Now here's where I get to use the metaphor I thought of the other day. I was eating popcorn with chopsticks when I thought of it--the suggestion to eat popcorn this way was from an Asian friend who said it kept your fingers from getting buttery so you could still eat popcorn and type on the computer. Do I approach the text with Western tools or Eastern tools and what's the difference? Western forks shovel at Western cuisine because of the way the food is presented--it's all here and there and everywhere and meant to be appreciated in hefty doses. Look at the way Americans read a manga chapter. They complain it's over too soon. They don't go back and re-read; they don't read it slowly. If the chapter's done its job, it has satisfied you like a serving of mashed potatoes. You got your butter and carbs quick.

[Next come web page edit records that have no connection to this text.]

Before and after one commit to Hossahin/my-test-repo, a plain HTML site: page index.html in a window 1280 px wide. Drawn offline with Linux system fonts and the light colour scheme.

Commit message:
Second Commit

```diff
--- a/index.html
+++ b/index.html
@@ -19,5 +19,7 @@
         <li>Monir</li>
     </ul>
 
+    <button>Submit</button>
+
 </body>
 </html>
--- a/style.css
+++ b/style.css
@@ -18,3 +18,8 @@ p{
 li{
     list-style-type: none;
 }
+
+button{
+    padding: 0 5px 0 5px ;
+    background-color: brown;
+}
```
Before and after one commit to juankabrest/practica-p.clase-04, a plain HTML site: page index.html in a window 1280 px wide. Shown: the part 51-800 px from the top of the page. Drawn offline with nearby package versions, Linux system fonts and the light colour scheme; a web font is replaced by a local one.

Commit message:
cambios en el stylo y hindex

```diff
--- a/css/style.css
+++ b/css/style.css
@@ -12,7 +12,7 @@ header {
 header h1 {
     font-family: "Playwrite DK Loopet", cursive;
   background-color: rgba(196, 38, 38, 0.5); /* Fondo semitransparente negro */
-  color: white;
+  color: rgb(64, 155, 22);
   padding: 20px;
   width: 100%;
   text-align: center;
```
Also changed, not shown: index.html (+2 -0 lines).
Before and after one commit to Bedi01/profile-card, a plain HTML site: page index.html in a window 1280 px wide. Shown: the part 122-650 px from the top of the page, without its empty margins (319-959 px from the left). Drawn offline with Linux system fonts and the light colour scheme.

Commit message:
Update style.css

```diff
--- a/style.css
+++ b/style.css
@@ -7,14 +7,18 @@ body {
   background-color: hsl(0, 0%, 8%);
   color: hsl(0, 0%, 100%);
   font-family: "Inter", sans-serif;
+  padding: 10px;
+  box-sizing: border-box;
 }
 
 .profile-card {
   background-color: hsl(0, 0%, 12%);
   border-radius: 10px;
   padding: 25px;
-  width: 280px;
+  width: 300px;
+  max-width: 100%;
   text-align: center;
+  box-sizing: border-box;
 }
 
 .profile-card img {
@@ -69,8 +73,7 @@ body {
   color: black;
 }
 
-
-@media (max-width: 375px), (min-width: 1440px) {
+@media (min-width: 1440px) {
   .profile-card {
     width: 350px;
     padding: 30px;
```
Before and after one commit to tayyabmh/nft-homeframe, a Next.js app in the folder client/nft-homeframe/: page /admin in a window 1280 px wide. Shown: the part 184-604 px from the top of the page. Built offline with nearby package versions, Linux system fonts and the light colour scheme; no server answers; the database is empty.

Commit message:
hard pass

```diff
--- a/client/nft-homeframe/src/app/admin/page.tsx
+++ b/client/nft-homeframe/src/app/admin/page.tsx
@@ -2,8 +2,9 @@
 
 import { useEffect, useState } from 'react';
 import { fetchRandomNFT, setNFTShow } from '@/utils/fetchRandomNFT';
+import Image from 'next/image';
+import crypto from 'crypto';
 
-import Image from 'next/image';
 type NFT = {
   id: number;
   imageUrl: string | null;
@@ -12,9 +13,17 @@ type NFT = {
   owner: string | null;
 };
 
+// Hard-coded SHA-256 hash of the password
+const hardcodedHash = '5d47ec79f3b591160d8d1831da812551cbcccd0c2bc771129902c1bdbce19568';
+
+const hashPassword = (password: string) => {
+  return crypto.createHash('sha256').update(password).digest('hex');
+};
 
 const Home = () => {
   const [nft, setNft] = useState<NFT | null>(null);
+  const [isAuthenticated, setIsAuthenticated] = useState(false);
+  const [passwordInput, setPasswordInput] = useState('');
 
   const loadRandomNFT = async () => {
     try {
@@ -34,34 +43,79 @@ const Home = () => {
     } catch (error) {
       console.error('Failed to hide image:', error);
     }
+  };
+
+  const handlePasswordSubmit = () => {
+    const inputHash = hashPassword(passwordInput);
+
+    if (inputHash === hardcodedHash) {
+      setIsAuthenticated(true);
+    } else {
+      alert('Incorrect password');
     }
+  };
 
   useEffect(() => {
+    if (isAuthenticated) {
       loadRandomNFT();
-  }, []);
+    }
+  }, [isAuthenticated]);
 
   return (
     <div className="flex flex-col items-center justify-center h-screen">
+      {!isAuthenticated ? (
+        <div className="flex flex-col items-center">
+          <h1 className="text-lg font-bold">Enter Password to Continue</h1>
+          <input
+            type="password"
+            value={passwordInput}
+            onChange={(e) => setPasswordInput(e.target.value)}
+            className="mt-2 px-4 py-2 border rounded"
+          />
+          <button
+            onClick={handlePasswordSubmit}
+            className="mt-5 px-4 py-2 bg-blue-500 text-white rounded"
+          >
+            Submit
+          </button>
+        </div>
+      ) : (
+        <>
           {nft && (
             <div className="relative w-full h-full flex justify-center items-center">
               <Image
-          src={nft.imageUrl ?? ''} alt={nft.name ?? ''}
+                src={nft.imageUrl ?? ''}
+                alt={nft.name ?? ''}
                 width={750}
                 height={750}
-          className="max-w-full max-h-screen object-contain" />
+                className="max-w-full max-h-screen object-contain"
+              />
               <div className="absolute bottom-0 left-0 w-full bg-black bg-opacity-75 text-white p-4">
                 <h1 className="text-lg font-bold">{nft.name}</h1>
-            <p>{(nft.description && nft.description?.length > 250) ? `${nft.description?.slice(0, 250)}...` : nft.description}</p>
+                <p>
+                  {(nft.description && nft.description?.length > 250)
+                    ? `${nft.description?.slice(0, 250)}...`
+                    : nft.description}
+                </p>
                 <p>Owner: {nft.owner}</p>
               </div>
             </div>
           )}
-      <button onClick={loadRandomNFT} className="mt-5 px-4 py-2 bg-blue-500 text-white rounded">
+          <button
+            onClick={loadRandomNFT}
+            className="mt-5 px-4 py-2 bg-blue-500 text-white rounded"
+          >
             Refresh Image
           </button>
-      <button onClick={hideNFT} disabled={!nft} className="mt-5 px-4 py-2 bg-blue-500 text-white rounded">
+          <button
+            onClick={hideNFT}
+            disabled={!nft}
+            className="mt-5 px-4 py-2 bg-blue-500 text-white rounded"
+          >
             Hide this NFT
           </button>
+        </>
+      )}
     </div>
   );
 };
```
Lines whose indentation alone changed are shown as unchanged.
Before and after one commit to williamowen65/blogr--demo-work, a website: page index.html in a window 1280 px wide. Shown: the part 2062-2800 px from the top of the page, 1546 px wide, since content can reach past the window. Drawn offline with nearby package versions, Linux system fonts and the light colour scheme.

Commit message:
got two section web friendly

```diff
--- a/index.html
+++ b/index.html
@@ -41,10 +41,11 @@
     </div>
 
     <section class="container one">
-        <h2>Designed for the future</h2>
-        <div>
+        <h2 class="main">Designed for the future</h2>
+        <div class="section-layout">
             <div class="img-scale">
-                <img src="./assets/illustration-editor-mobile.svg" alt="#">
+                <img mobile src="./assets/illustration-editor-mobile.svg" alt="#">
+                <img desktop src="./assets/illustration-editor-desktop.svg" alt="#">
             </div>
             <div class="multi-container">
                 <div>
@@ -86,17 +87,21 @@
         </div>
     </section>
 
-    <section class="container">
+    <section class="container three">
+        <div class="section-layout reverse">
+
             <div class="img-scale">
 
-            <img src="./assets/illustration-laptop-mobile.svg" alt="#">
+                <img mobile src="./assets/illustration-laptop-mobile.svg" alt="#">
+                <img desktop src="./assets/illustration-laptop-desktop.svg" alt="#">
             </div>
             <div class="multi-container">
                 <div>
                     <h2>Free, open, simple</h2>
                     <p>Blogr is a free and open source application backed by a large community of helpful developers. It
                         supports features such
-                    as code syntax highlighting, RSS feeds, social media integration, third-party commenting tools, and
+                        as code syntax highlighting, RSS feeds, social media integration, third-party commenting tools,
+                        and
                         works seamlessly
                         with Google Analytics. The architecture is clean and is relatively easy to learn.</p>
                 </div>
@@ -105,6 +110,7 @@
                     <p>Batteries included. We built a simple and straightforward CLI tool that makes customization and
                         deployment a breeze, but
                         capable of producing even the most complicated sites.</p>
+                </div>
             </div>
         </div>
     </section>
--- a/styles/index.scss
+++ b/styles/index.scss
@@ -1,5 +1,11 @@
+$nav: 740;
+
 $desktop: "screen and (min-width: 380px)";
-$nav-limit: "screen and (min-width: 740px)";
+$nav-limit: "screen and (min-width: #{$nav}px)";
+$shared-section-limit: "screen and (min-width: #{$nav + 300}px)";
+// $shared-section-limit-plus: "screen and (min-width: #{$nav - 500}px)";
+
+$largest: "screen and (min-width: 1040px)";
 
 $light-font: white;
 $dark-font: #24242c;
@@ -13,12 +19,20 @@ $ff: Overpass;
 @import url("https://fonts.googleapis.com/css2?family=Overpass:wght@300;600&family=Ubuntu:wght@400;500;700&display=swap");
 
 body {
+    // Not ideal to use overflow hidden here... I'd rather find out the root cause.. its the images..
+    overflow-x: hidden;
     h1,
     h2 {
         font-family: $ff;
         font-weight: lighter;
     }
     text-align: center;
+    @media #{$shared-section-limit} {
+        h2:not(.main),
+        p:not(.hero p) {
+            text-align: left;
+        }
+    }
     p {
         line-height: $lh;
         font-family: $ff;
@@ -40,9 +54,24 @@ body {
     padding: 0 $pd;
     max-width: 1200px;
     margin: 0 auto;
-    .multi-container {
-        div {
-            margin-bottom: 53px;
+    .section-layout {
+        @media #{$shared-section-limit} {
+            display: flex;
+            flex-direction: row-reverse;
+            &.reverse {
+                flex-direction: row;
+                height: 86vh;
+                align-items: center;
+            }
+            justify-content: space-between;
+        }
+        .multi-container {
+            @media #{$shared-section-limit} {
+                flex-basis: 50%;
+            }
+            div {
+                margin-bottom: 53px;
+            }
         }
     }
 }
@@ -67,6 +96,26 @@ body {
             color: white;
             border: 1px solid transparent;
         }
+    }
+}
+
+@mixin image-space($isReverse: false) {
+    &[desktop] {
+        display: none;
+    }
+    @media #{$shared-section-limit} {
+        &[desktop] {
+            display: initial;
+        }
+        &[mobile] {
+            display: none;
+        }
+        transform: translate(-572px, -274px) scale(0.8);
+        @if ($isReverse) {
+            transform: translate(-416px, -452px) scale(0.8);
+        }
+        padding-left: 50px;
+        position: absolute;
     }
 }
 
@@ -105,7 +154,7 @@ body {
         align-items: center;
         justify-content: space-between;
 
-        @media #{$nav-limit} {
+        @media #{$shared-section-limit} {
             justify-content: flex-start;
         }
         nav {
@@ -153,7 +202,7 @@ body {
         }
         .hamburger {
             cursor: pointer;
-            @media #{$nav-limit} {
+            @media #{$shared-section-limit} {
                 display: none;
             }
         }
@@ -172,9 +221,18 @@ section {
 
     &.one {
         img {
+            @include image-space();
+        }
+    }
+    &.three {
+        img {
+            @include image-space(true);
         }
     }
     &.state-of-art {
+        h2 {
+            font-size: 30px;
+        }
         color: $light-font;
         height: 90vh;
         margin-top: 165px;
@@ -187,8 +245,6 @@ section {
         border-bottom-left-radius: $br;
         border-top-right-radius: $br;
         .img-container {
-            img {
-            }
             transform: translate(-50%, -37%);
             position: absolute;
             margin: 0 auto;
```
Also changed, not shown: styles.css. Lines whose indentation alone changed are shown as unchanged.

Chopsticks can also be used to shovel gobs of food (I don't see how anyone can eat pasta with a fork after mastering the stab and twirl method of going at noodles with chopsticks) but chopsticks are instruments of precision meant to distinguish one grain of rice from a like-sized piece of vegetable. Japanese meals are famous for their particular presentation. Lots of little bowls, each full of an offering for unique interpretation.
Sometimes I look at a manga page and realize I'm not at the movies. I'm not in the middle of the novel. I can't make the story move any faster even though I expect the story to move faster. I can't take out a gob of meaning with one fist like I can a bunch of popcorn from the Jumbo Deal theatre bucket. The manga-ka has spent several panels showing me the same thing over and over (I'm reminded of the Old Man Yama kills the chimera chapter--which at first reading was ugh boring but after a while---when I went at it with chopsticks, I started to see the art). The manga-ka WANTS me to look at facial expressions. The manga-ka WANTS me to distinguish one piece of rice from another.
There are bits in the manga where I draw scenes that wouldn’t get the reader’s attention too much.
So says Kubo-sensei like a taunt. Don't you want to be the reader who "gets" it? I do.
*looks at clock* I have to make dinner but I'll be back. I've been wanting to talk about reincarnation in manga and in Bleach again....